_WHAT IS REQUIRED_
Repeat all of the data precisely.

_DATA_
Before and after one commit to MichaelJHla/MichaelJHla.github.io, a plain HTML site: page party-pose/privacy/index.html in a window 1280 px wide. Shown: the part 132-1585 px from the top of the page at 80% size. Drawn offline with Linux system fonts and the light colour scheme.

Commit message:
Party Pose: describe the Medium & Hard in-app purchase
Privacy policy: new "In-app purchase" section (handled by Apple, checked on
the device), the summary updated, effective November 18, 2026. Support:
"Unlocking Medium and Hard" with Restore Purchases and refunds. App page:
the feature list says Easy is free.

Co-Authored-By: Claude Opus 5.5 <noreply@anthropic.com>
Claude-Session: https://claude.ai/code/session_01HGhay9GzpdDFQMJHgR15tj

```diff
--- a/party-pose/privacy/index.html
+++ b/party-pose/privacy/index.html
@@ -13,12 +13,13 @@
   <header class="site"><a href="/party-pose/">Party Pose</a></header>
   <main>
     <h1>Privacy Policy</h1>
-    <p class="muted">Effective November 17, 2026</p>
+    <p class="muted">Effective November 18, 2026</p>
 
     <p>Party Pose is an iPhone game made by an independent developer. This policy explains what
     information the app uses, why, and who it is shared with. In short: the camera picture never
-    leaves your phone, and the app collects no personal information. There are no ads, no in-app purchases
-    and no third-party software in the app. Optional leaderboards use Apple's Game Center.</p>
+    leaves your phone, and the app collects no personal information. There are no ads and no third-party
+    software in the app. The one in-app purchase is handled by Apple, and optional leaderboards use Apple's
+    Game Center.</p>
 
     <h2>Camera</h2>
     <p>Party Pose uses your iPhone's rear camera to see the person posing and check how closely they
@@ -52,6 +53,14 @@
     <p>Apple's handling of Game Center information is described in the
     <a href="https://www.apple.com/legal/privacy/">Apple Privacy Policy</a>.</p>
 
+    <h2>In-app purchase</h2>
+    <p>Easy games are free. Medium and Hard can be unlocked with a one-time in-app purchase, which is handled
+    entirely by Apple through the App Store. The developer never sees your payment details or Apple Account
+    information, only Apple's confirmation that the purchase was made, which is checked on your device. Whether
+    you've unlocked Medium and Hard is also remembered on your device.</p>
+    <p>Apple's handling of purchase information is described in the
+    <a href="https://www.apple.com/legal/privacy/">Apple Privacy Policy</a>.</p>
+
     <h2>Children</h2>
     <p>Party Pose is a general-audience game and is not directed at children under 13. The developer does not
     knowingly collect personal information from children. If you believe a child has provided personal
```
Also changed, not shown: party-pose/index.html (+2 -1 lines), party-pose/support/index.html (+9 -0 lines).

_RESULT_
Before and after one commit to MichaelJHla/MichaelJHla.github.io, a plain HTML site: page party-pose/privacy/index.html in a window 1280 px wide. Shown: the part 132-1585 px from the top of the page at 80% size. Drawn offline with Linux system fonts and the light colour scheme.

Commit message:
Party Pose: describe the Medium & Hard in-app purchase
Privacy policy: new "In-app purchase" section (handled by Apple, checked on
the device), the summary updated, effective November 18, 2026. Support:
"Unlocking Medium and Hard" with Restore Purchases and refunds. App page:
the feature list says Easy is free.

Co-Authored-By: Claude Opus 5.5 <noreply@anthropic.com>
Claude-Session: https://claude.ai/code/session_01HGhay9GzpdDFQMJHgR15tj

```diff
--- a/party-pose/privacy/index.html
+++ b/party-pose/privacy/index.html
@@ -13,12 +13,13 @@
   <header class="site"><a href="/party-pose/">Party Pose</a></header>
   <main>
     <h1>Privacy Policy</h1>
-    <p class="muted">Effective November 17, 2026</p>
+    <p class="muted">Effective November 18, 2026</p>
 
     <p>Party Pose is an iPhone game made by an independent developer. This policy explains what
     information the app uses, why, and who it is shared with. In short: the camera picture never
-    leaves your phone, and the app collects no personal information. There are no ads, no in-app purchases
-    and no third-party software in the app. Optional leaderboards use Apple's Game Center.</p>
+    leaves your phone, and the app collects no personal information. There are no ads and no third-party
+    software in the app. The one in-app purchase is handled by Apple, and optional leaderboards use Apple's
+    Game Center.</p>
 
     <h2>Camera</h2>
     <p>Party Pose uses your iPhone's rear camera to see the person posing and check how closely they
@@ -52,6 +53,14 @@
     <p>Apple's handling of Game Center information is described in the
     <a href="https://www.apple.com/legal/privacy/">Apple Privacy Policy</a>.</p>
 
+    <h2>In-app purchase</h2>
+    <p>Easy games are free. Medium and Hard can be unlocked with a one-time in-app purchase, which is handled
+    entirely by Apple through the App Store. The developer never sees your payment details or Apple Account
+    information, only Apple's confirmation that the purchase was made, which is checked on your device. Whether
+    you've unlocked Medium and Hard is also remembered on your device.</p>
+    <p>Apple's handling of purchase information is described in the
+    <a href="https://www.apple.com/legal/privacy/">Apple Privacy Policy</a>.</p>
+
     <h2>Children</h2>
     <p>Party Pose is a general-audience game and is not directed at children under 13. The developer does not
     knowingly collect personal information from children. If you believe a child has provided personal
```
Also changed, not shown: party-pose/index.html (+2 -1 lines), party-pose/support/index.html (+9 -0 lines).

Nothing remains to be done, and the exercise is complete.